Relevant Standards

Some of the standards relevant to the maintenance and repair of industrial trucks, include:

29 CFR 1910.178(q)(1-12) OSHA, Materials Handling and Storage, Powered Industrial Trucks, Maintenance of Industrial Trucks

ANSI.B56.1.1969 (701,702) Safety Standards for Powered Industrial Trucks, Maintenance Practices

Incident Reconstruction

When necessary, our experts can conduct a reconstruction to determine the cause of the incident and whether or not the claimed malfunction contributed to the cause. Please contact us to discuss incident reconstruction within the scope of your case.

Complete Investigations

We have the experts to assist in a complete investigation of injuries. Experts in warehouse operations and facilities engineering complement Stan's expertise with industrial trucks. When appropriate, we also have experts in biomechanics and materials failure analysis.

Featured Expert

Stanley Jaworski, Mechanical Engineer & Building Systems Expert

Stanley Jaworski, P.E., C.F.E.I., C.V.F.I.

Mechanical Engineer & Building Systems Expert
Stanley Jaworski is a mechanical engineer with a broad base of professional and vocational experience; his background includes more than ten years of engineering experience involving HVAC and… read more.


View All Articles

Brake Failure in Powered Industrial Vehicles

By Stanley Jaworski
Expert Article

In some portion of industrial truck investigations, the cause of the crash can be linked to a failure in the braking system.
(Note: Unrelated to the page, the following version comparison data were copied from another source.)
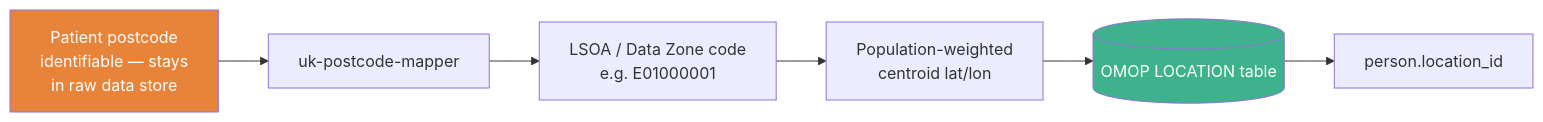
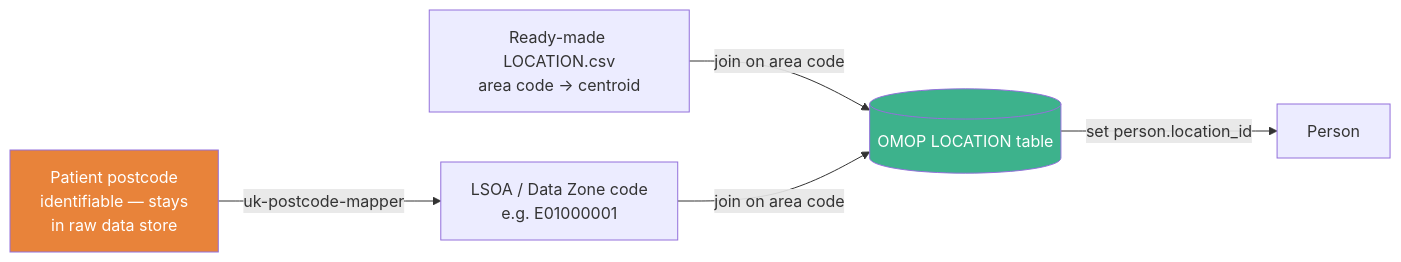
Before and after one commit to HDRUK/cohort-discovery-service-docs: the first of 2 diagrams in docs/omop/location.md, drawn with Mermaid. The commit also changed other lines of this file, not shown here.

````diff
--- a/docs/omop/location.md
+++ b/docs/omop/location.md
@@ -62,11 +85,10 @@
 ```mermaid
 graph LR
-    A[Patient postcode<br/>identifiable — stays<br/>in raw data store] --> B[uk-postcode-mapper]
-    B --> C[LSOA / Data Zone code<br/>e.g. E01000001]
-    C --> D[Population-weighted<br/>centroid lat/lon]
-    D --> E[(OMOP LOCATION table)]
-    E --> F[person.location_id]
+    A[Patient postcode<br/>identifiable — stays<br/>in raw data store] -->|uk-postcode-mapper| C[LSOA / Data Zone code<br/>e.g. E01000001]
+    R[Ready-made LOCATION.csv<br/>area code → centroid] -->|join on area code| E[(OMOP LOCATION table)]
+    C -->|join on area code| E
+    E -->|set person.location_id| F[Person]
 
     style A fill:#e8833a,color:#fff
     style E fill:#3db28c,color:#fff
 ```
````
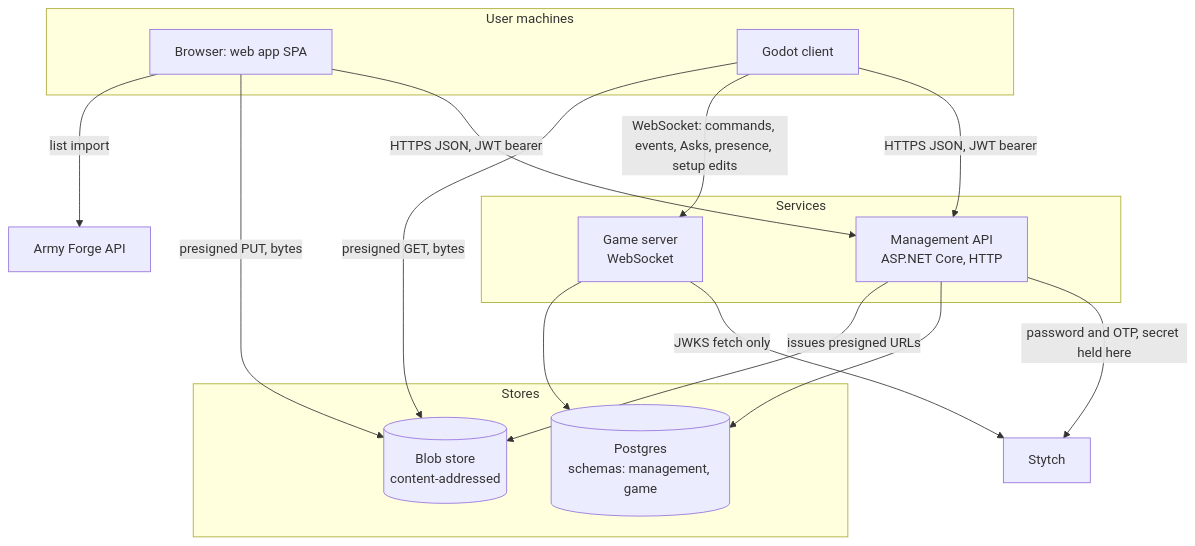
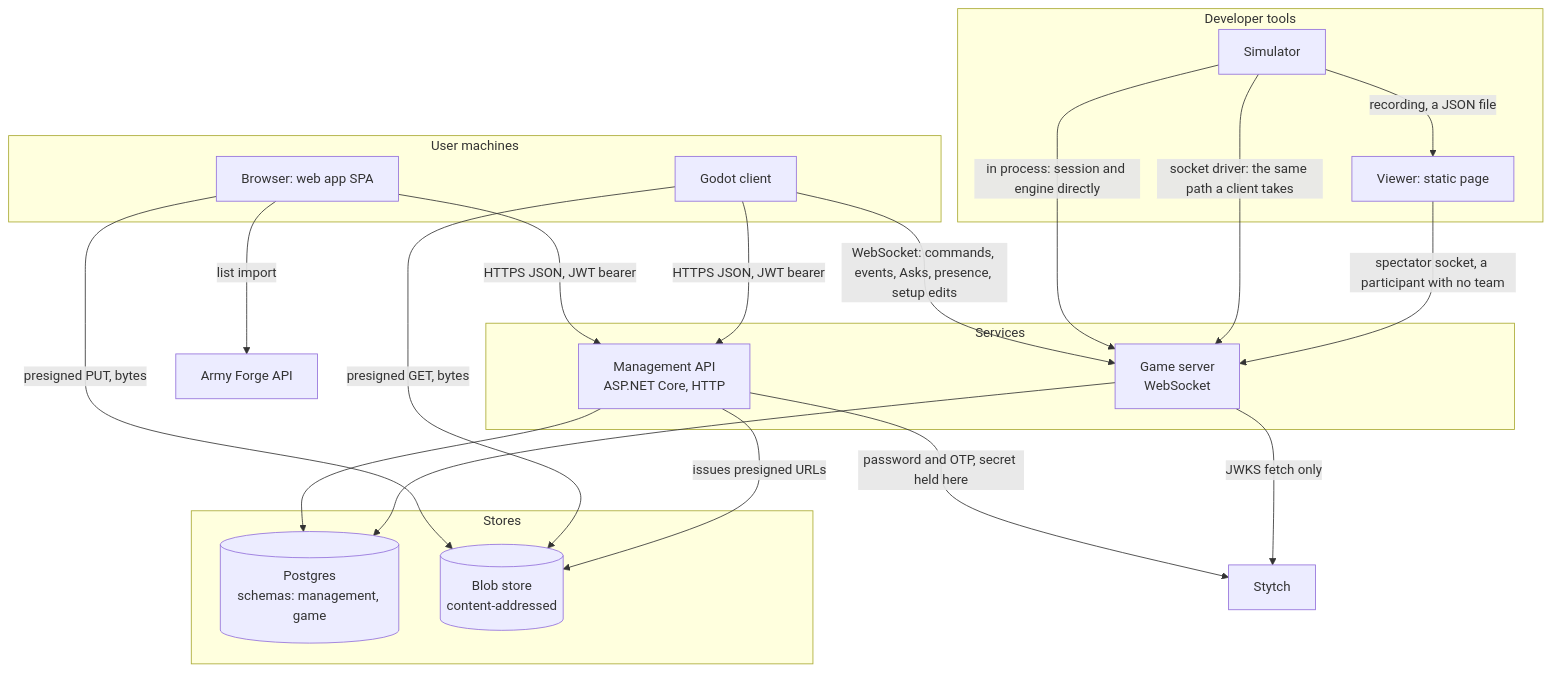
Before and after one commit to cstupi/tabletop: the first of 8 diagrams in docs/design/README.md, drawn with Mermaid. The commit also changed other lines of this file and 6 other files, not shown here.

````diff
--- a/docs/design/README.md
+++ b/docs/design/README.md
@@ -39,29 +46,37 @@
 ```mermaid
 flowchart TB
   subgraph user["User machines"]
     browser["Browser: web app SPA"]
     client["Godot client"]
+  end
+  subgraph dev["Developer tools"]
+    sim["Simulator"]
+    viewer["Viewer: static page"]
   end
   subgraph services["Services"]
     mgmt["Management API<br/>ASP.NET Core, HTTP"]
     game["Game server<br/>WebSocket"]
   end
   subgraph stores["Stores"]
     pg[("Postgres<br/>schemas: management, game")]
     blob[("Blob store<br/>content-addressed")]
   end
   stytch["Stytch"]
   forge["Army Forge API"]
 
   browser -->|"HTTPS JSON, JWT bearer"| mgmt
   browser -->|"presigned PUT, bytes"| blob
   browser -->|"list import"| forge
   client -->|"HTTPS JSON, JWT bearer"| mgmt
   client -->|"WebSocket: commands, events, Asks, presence, setup edits"| game
   client -->|"presigned GET, bytes"| blob
   mgmt -->|"password and OTP, secret held here"| stytch
   game -->|"JWKS fetch only"| stytch
   mgmt --> pg
   game --> pg
   mgmt -->|"issues presigned URLs"| blob
+  sim -->|"in process: session and engine directly"| game
+  sim -->|"socket driver: the same path a client takes"| game
+  sim -->|"recording, a JSON file"| viewer
+  viewer -->|"spectator socket, a participant with no team"| game
 ```
````
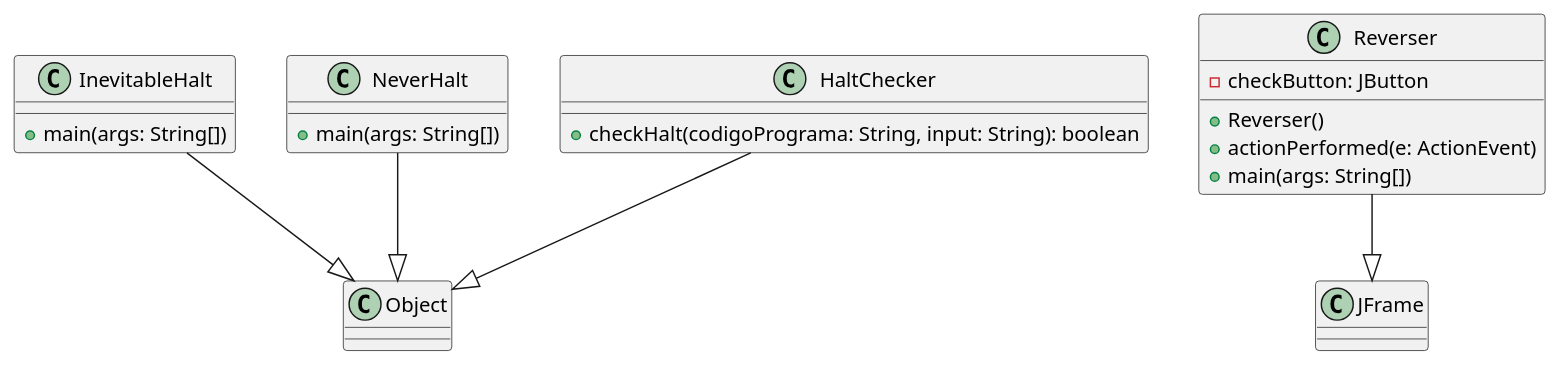
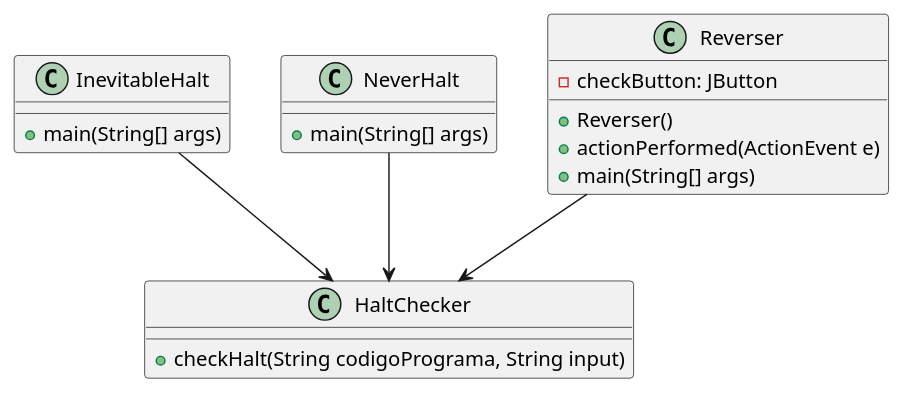
The diagram in src/main/java/diagramasUML/diagramaClases.puml (siraglez/TPexamen4), drawn with PlantUML before and after one commit.

Commit message:
diagramaClases.puml

```diff
--- a/src/main/java/diagramasUML/diagramaClases.puml
+++ b/src/main/java/diagramasUML/diagramaClases.puml
@@ -1,27 +1,26 @@
 @startuml
 
 class InevitableHalt {
-    + main(args: String[])
+    + main(String[] args)
 }
 
 class NeverHalt {
-    + main(args: String[])
+    + main(String[] args)
 }
 
 class HaltChecker {
-    + checkHalt(codigoPrograma: String, input: String): boolean
+    + checkHalt(String codigoPrograma, String input)
 }
 
 class Reverser {
     - checkButton: JButton
     + Reverser()
-    + actionPerformed(e: ActionEvent)
-    + main(args: String[])
+    + actionPerformed(ActionEvent e)
+    + main(String[] args)
 }
 
-InevitableHalt --|> Object
-NeverHalt --|> Object
-HaltChecker --|> Object
-Reverser --|> JFrame
+InevitableHalt --> HaltChecker
+NeverHalt --> HaltChecker
+Reverser --> HaltChecker
 
 @enduml
```
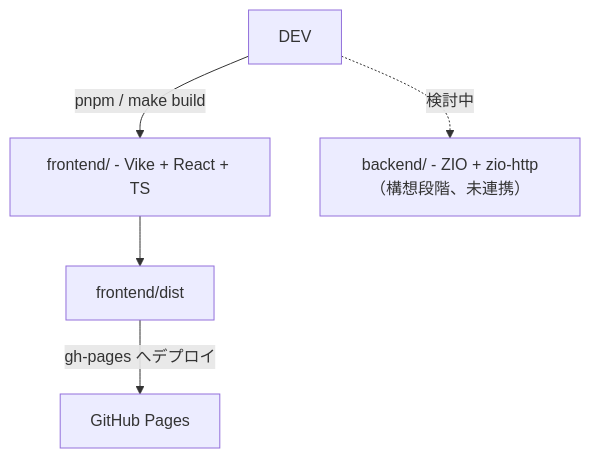
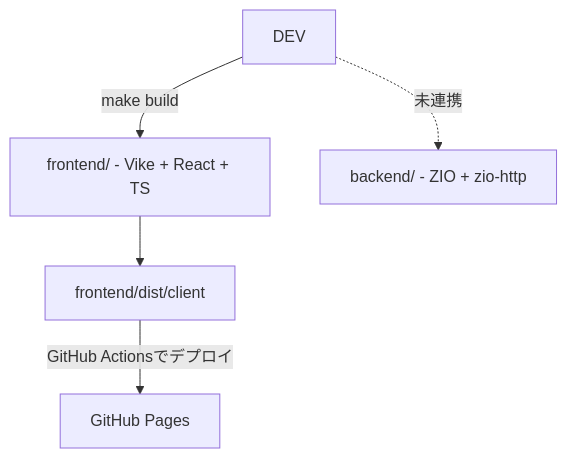
The diagram in README.md (ara-ta3/ara-ta3.github.io), drawn with Mermaid before and after one commit. The commit also changed other lines of this file and 7 other files, not shown here.

````diff
--- a/README.md
+++ b/README.md
@@ -14,7 +14,7 @@
 ```mermaid
 graph TD
-  Dev[DEV] -->|pnpm / make build| FE[frontend/ - Vike + React + TS]
-  FE --> Dist[frontend/dist]
-  Dist -->|gh-pages へデプロイ| Pages[GitHub Pages]
-  Dev -.->|検討中| BE[backend/ - ZIO + zio-http（構想段階、未連携）]
+  Dev[DEV] -->|make build| FE[frontend/ - Vike + React + TS]
+  FE --> Dist[frontend/dist/client]
+  Dist -->|GitHub Actionsでデプロイ| Pages[GitHub Pages]
+  Dev -.->|未連携| BE[backend/ - ZIO + zio-http]
 ```
````
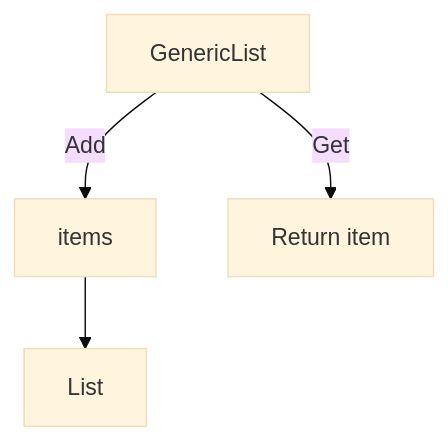
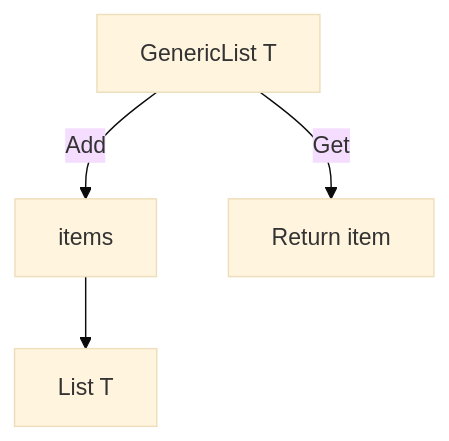
One commit to 42jerrykim/42jerrykim.github.io changed the seventh of 17 diagrams in content/post/2024/2024-10-16-csharp-object-oriented/index.md. Above: the diagram before and after it, drawn with Mermaid (base theme). The commit also changed other lines of this file and 239 other files, not shown here.

````diff
--- a/content/post/2024/2024-10-16-csharp-object-oriented/index.md
+++ b/content/post/2024/2024-10-16-csharp-object-oriented/index.md
@@ -846,6 +712,10 @@
 ```mermaid
-graph TD;
-    A[GenericList<T>] -->|Add| B[items]
-    A -->|Get| C[Return item]
-    B --> D[List<T>]
+graph TD
+    GenericList["GenericList T"]
+    Items[items]
+    ReturnItem["Return item"]
+    ListT["List T"]
+    GenericList -->|Add| Items
+    GenericList -->|Get| ReturnItem
+    Items --> ListT
 ```
````
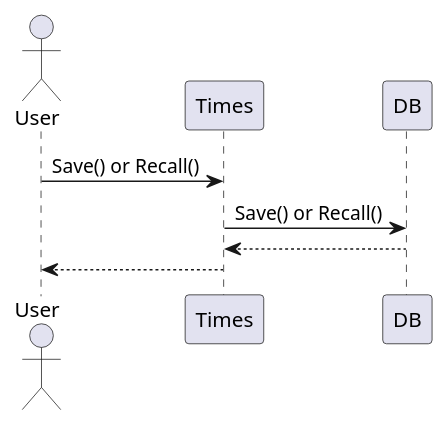
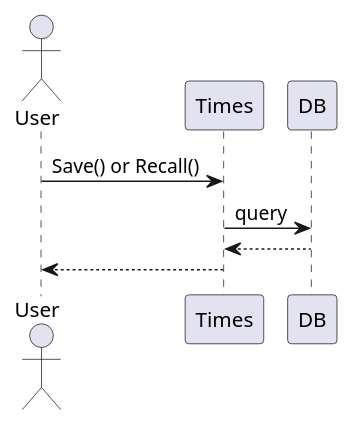
Before and after one commit to gatakaba/times: the second of 3 diagrams in docs/times.md, drawn with PlantUML. The commit also changed other lines of this file, not shown here.

````diff
--- a/docs/times.md
+++ b/docs/times.md
@@ -13,10 +13,10 @@
 ```plantuml
 actor User
 participant Times
 participant DB
 
 User -> Times : Save() or Recall()
-Times -> DB : Save() or Recall()
+Times -> DB : query
 DB --> Times
 Times --> User
 ```
````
Brake failure on vehicles in industrial or construction environments can…

Construction Vehicle Back-Overs

By Gregory H. Pestine
Expert Overview

Construction vehicles which pose a risk for back-over incidents include pick-up trucks, workers’ private vehicles, dump trucks, ready-mix concrete trucks, tractor trailers, heavy equipment such…

A Crash Course on Vehicle Fires

By Peter J. Leiss
Expert Article

In this article, the fire investigators at Robson Forensic provide an introduction to vehicle fire investigations, which can include cars, trucks, RVs, agricultural tractors, industrial mobile…